For those who enjoy observing how different actors can play the same role so differently, Dyan Bailey as Pickles was radically different from Mandy Logsdon's, just as Bryan Lark's Dr. Aster was not in the same universe as Jonathan Davidson's. And Jane MacFarlane's Babs had little in common with Linda Rabin Hammell's, just as Sydney Lepora's Ella was worlds away from Caitlin Morrison's. But that didn't matter, as each fit snugly in to the worlds created by their directors.

Standouts in The Ringwald's production include Joel Mitchell, who runs rings around pretty much every other actor in town when it comes to playing pompous asses like The Professor. (He's also pretty damn good in other roles as well, as evidenced by his seven Wilde Awards nominations and two wins over the past 16 years.) The way he plays with certain words - both vocally and visually - adds important color to his dialogue.

Also impressive is Joe Bailey as Vanya. In yet another masterful performance, Bailey dives deep into his emotional well to bring all of Vanya's heretofore hidden pain to the surface. It's heart-wrenching to watch, made more so by his expert use of hand gestures and facial expressions to accentuate his words.

But it's Kelly Komlen who truly tears your heart out as Sonia, The Professor's daughter and Vanya's niece. Secretly in love with Dr. Aster, she believes he's out of reach - mostly, she believes, because she considers herself to be homely and he only dates hot, attractive women. (Their age difference doesn't seem to dawn on her; from his point of view, she's simply the younger niece of his life-long best friend.) Her last act meltdown was so powerful I couldn't help but ask Komlen afterward how she can go home and relax right after the show. Her answer made me laugh - and made total sense.
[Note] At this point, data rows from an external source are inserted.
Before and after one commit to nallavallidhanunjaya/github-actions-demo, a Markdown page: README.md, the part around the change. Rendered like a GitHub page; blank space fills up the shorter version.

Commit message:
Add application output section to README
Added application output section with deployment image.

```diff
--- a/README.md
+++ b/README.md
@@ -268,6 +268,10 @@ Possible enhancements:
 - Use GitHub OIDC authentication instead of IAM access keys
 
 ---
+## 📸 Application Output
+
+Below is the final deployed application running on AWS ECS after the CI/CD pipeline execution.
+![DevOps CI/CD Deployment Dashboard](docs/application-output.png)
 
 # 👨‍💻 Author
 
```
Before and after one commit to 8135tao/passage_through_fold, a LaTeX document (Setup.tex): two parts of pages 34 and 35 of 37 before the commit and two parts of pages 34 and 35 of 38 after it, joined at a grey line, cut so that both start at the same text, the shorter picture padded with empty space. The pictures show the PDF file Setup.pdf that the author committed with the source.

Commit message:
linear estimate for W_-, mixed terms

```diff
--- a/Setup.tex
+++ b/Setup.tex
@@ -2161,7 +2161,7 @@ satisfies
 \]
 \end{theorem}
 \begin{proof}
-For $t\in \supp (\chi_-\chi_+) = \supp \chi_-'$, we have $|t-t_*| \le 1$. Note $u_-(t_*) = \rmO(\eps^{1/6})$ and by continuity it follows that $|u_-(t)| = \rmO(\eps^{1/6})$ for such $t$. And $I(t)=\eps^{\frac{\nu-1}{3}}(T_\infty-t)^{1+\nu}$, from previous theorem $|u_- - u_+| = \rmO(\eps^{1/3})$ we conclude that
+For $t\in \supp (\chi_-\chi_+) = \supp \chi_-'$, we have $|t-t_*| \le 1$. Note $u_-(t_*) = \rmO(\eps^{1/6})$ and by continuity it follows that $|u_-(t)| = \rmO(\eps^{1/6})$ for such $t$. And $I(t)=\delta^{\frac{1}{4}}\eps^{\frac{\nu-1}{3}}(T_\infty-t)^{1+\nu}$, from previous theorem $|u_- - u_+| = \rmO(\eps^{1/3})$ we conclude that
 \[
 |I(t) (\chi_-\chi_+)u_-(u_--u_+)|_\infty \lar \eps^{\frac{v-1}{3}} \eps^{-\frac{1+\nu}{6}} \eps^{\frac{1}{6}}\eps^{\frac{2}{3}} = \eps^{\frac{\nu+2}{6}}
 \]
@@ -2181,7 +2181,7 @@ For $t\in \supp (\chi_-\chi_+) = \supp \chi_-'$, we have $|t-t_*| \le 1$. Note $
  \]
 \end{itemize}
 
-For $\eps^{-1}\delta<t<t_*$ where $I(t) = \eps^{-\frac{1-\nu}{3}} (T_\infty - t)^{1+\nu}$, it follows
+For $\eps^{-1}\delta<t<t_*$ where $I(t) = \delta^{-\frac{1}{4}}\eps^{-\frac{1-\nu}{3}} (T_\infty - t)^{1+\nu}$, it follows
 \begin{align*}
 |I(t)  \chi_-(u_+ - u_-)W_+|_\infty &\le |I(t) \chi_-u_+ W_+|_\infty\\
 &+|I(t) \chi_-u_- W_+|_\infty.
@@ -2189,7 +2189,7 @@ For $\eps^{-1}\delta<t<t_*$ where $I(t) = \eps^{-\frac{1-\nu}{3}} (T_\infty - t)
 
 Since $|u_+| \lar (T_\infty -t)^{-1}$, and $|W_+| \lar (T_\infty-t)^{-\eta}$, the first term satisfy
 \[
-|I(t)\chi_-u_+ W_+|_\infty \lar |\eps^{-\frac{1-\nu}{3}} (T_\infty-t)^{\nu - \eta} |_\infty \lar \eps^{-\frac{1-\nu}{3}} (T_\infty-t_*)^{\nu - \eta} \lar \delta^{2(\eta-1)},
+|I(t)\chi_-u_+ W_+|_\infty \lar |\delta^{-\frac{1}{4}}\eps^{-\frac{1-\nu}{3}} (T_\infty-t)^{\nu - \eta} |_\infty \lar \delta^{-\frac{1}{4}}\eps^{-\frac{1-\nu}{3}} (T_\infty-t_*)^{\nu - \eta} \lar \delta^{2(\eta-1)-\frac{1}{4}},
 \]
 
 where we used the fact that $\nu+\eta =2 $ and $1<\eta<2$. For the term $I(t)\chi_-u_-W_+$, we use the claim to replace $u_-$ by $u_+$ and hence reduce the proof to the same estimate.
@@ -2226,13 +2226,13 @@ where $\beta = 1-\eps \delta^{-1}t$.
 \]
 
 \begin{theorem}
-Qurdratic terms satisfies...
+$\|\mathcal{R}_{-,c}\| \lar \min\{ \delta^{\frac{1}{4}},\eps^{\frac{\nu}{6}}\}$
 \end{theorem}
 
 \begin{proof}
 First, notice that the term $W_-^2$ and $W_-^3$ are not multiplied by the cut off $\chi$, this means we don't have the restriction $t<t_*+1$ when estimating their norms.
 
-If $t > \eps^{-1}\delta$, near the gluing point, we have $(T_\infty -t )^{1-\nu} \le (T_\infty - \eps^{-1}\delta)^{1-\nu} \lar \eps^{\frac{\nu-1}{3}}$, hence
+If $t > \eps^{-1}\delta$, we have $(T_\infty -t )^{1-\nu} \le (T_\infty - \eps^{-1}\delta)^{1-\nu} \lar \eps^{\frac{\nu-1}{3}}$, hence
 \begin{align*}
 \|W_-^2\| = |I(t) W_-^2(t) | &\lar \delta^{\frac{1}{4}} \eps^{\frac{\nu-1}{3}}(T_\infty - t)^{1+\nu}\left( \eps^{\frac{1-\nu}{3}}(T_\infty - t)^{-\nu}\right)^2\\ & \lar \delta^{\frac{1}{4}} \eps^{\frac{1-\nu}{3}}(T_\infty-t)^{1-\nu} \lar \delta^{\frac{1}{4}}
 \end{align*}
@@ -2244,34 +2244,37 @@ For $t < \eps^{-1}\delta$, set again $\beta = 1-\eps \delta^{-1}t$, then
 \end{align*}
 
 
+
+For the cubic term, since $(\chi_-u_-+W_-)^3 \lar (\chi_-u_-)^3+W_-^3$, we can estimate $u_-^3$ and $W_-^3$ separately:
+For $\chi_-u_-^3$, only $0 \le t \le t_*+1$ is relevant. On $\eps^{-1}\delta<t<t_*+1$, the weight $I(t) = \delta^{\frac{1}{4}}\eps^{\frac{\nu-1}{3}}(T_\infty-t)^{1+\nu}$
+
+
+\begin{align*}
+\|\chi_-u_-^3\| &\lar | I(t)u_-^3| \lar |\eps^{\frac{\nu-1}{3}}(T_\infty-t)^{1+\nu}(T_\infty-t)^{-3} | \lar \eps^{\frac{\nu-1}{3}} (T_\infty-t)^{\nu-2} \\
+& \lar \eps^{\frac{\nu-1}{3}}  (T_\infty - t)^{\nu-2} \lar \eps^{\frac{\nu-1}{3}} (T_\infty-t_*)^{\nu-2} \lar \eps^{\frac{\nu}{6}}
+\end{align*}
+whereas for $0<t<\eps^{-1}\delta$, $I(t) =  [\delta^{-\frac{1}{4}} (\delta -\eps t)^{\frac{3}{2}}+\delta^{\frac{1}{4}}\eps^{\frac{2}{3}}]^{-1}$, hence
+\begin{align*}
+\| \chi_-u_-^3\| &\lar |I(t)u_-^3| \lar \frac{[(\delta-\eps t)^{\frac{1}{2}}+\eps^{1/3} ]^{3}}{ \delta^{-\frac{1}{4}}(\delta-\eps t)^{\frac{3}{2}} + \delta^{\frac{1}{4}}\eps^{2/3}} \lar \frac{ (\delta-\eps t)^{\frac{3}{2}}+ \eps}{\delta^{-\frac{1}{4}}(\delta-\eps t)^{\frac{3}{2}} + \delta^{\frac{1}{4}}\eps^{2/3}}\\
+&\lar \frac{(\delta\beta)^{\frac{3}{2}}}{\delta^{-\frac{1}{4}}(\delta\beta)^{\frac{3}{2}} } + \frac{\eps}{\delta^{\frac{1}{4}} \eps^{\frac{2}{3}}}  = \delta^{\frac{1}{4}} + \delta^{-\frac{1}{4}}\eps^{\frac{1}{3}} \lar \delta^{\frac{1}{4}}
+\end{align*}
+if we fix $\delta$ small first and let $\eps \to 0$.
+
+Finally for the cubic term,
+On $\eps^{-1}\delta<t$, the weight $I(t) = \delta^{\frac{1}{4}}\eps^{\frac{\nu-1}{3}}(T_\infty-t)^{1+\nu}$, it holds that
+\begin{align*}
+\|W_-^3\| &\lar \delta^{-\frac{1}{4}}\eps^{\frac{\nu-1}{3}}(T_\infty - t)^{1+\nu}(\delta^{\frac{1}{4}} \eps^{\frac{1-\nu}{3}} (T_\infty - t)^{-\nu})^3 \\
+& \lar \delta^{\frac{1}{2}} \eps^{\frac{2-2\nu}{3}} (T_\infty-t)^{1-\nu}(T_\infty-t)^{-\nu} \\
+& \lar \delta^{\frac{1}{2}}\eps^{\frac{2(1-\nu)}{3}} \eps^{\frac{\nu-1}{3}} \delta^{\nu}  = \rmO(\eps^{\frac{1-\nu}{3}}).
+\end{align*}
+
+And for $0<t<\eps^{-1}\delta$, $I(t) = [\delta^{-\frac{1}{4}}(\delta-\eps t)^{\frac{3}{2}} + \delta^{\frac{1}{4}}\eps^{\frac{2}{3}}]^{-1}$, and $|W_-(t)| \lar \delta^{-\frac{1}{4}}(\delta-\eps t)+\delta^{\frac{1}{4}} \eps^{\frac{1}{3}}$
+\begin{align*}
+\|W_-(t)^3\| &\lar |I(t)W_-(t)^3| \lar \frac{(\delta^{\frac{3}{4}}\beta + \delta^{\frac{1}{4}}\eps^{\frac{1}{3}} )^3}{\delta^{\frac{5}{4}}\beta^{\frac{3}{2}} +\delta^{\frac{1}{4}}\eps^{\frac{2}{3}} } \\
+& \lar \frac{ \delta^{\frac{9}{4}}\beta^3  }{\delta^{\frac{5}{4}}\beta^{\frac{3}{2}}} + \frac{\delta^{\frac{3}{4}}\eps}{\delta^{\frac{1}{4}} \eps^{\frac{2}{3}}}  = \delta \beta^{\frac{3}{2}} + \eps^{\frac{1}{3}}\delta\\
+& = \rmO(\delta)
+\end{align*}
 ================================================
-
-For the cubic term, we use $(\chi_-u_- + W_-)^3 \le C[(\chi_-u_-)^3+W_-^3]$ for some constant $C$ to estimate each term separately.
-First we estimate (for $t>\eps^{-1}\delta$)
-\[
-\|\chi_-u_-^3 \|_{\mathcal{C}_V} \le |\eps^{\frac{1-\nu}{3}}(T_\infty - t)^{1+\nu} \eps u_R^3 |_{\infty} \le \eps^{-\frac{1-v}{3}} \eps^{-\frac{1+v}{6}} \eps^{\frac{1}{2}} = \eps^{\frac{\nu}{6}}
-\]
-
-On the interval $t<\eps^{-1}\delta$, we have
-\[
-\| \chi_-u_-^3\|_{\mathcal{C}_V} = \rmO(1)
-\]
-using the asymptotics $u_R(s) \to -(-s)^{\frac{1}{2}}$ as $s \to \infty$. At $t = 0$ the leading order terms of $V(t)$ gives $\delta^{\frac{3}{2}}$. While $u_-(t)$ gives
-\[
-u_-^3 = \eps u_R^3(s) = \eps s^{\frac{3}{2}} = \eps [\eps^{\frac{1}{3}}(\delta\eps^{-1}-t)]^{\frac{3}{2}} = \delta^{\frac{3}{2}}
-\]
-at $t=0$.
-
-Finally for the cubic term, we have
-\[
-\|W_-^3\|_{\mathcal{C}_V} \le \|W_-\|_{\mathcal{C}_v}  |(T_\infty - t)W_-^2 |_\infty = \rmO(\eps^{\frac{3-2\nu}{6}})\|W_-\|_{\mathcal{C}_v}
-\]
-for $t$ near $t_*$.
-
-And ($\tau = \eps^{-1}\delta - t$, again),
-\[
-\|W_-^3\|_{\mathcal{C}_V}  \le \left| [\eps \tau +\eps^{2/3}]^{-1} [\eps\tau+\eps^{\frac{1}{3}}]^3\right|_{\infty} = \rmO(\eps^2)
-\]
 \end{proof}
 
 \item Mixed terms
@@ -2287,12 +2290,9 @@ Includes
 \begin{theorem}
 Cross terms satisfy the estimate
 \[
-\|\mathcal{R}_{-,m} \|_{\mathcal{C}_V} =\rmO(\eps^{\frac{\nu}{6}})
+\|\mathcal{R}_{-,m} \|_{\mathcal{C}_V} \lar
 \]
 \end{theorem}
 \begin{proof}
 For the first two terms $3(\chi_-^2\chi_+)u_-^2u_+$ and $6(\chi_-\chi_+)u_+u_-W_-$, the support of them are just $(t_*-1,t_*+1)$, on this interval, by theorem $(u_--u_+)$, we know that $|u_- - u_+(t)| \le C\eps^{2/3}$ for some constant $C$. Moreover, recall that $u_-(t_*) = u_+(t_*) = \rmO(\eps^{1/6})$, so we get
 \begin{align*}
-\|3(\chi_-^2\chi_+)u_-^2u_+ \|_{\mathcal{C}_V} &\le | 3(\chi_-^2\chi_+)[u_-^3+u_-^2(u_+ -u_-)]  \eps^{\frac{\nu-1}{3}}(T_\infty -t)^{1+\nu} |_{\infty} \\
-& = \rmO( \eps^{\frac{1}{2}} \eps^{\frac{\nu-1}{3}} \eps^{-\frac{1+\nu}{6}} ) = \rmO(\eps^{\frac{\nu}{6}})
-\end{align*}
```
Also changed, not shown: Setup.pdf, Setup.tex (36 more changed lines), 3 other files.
Lights by Brandy Joe Plambeck and the set by Jennifer Maiseloff served the concept well. I especially loved the painted scenery on the upstage and stage left walls.

So what's the moral of my story, you may be wondering? Directors matter. So do actors. And every so often its nice to have an opportunity to be reminded why that's so - and what impact they have on bringing a script to life.

The Bottom Line: If you're curious about which production I liked best, you'll be disappointed. Both were highly enjoyable. But they were also quite different - and that's what I love about live theater! And in this specific case, I went to The Ringwald knowing and appreciating the types of work they do, and they met and exceeded all of my expectations. As usual.

To see how on the mark or off base I am, you have only two more chances to catch Life Sucks at The Ringwald: today at 5 p.m and tomorrow at 8 p.m. For complete information regarding The Ringwald Theatre, CLICK HERE!